§ Activity: How many lines of the material below contain the string "verifying"? Answer with the number and nothing else.

§ Dataset excerpts:
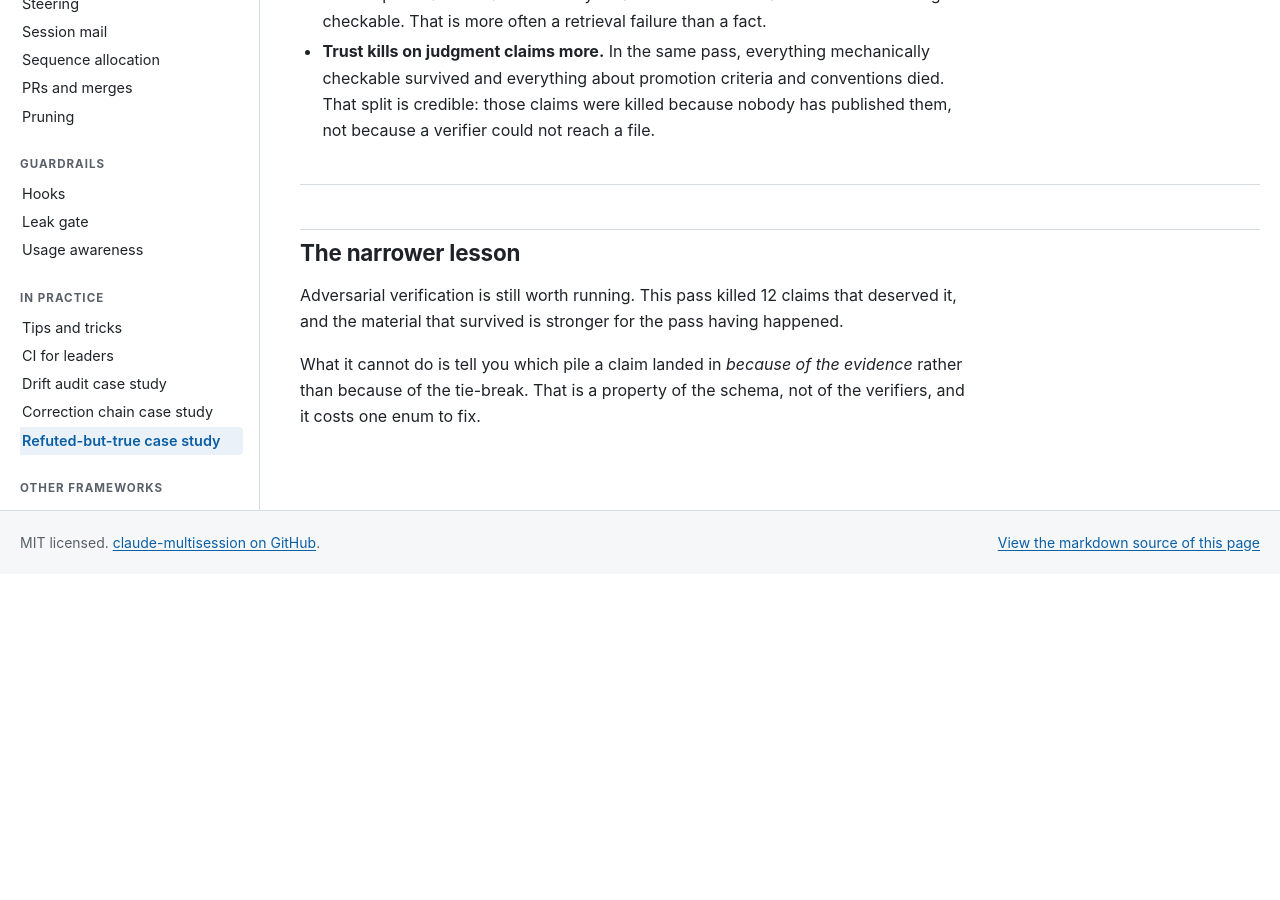
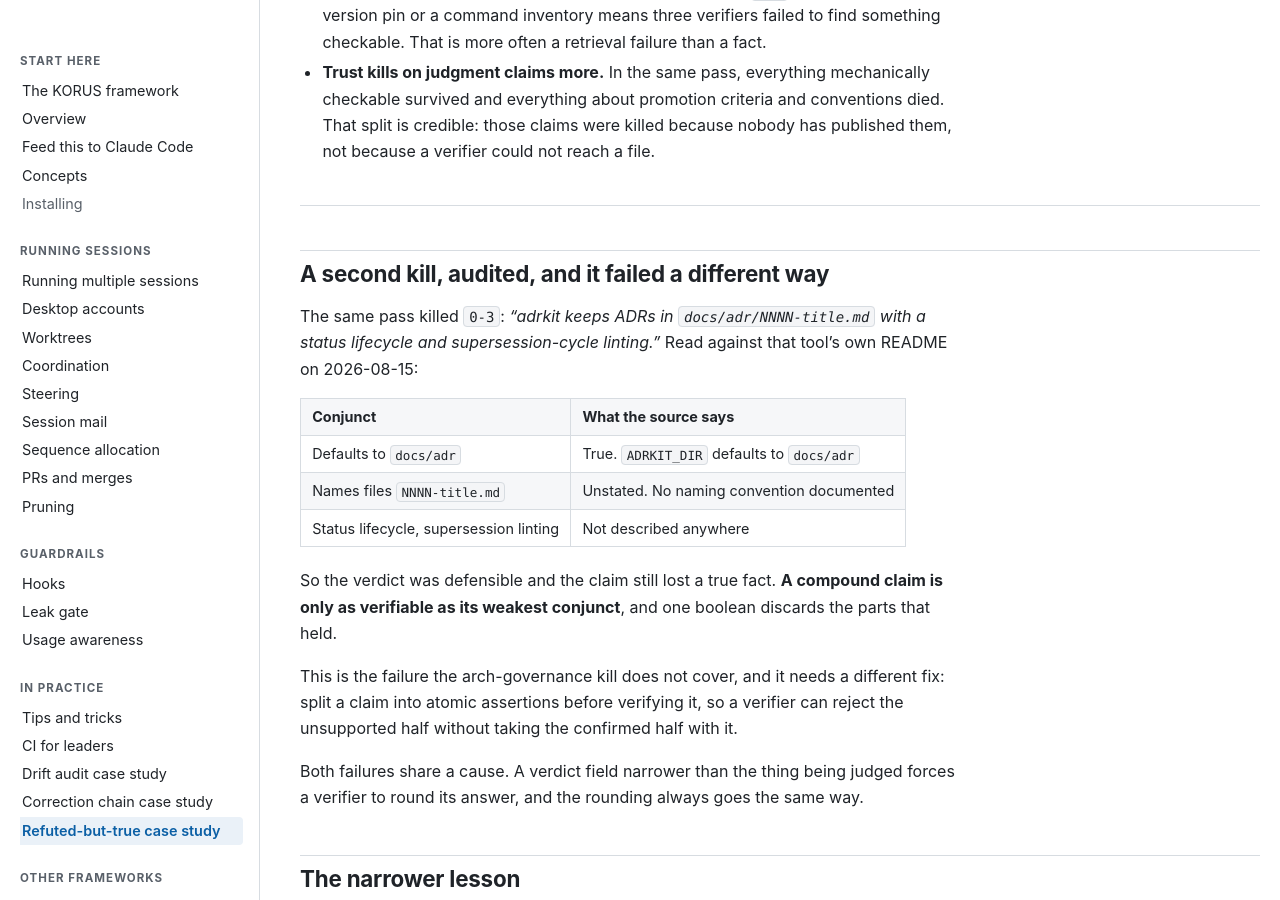
Before and after one commit to wshallwshall/claude-multisession, a Jekyll site: the page built from docs/CASE-STUDY-refuted-but-true.md, in a window 1280 px wide and 900 px high, scrolled down 3377 px. Built offline with Jekyll 4.4.1, drawn with Linux system fonts in a browser that asks for light colours; before the commit the page ends 3951 px from its top, so only the background shows below that; some of the changed text lies outside the part shown.

Commit message:
Audit a second kill against its source, and pin the two ADR extensions
Read extensions/catalog.community.json and adrkit's spec-kit adapter README
directly on 2026-08-15, rather than adjudicating between two summaries that
disagreed.

THE SECOND KILL FAILED DIFFERENTLY FROM THE FIRST, which is why the case
study grows a section rather than a sentence. The claim was "adrkit keeps
ADRs in docs/adr/NNNN-title.md with a status lifecycle and
supersession-cycle linting", killed 0-3. Against the README: docs/adr is the
documented ADRKIT_DIR default and is TRUE; the naming pattern is unstated;
the lifecycle and supersession linting are not described anywhere. So the
verdict was defensible and the claim still lost a true fact.

A compound claim is only as verifiable as its weakest conjunct, and one
boolean discards the parts that held. That needs a different fix from the
arch-governance false negative -- split claims into atomic assertions before
verifying -- and both share a cause: a verdict field narrower than the thing
being judged forces a verifier to round, and the rounding always goes the
same way.

The extension table on the Spec Kit page is pinned from the catalog rather
than described. adrkit requires speckit_version >=0.13.0,<0.16.0, so it is
NOT certified for the version that page covers, and needs a separate adr CLI
on top. arch-governance requires >=0.1.0, which admits 0.16.x, and needs
Python 3.11+ and uv. Both are verified:false with 0 downloads and 0 stars.

arch-governance's entry calls itself a read-only validator while its own
effect field says read-write. The page records the contradiction rather than
picking a side.

173 tests, the same 5 pandoc-environment failures.

Co-Authored-By: Claude Opus 5 <noreply@anthropic.com>
Claude-Session: https://claude.ai/code/session_01VwhjHSMA753Yv54BPoNHmb

```diff
--- a/docs/CASE-STUDY-refuted-but-true.md
+++ b/docs/CASE-STUDY-refuted-but-true.md
@@ -133,6 +133,27 @@ Three checks worth spending, in descending order of yield:
 
 ---
 
+## A second kill, audited, and it failed a different way
+
+The same pass killed `0-3`: *"adrkit keeps ADRs in `docs/adr/NNNN-title.md` with a status lifecycle
+and supersession-cycle linting."* Read against that tool's own README on 2026-08-15:
+
+| Conjunct | What the source says |
+|---|---|
+| Defaults to `docs/adr` | True. `ADRKIT_DIR` defaults to `docs/adr` |
+| Names files `NNNN-title.md` | Unstated. No naming convention documented |
+| Status lifecycle, supersession linting | Not described anywhere |
+
+So the verdict was defensible and the claim still lost a true fact. **A compound claim is only as
+verifiable as its weakest conjunct**, and one boolean discards the parts that held.
+
+This is the failure the arch-governance kill does not cover, and it needs a different fix: split a
+claim into atomic assertions before verifying it, so a verifier can reject the unsupported half
+without taking the confirmed half with it.
+
+Both failures share a cause. A verdict field narrower than the thing being judged forces a verifier
+to round its answer, and the rounding always goes the same way.
+
 ## The narrower lesson
 
 Adversarial verification is still worth running. This pass killed 12 claims that deserved it, and
```
Also changed, not shown: docs/FRAMEWORK-spec-kit.md (+12 -1 lines).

§ Result for this exercise: 2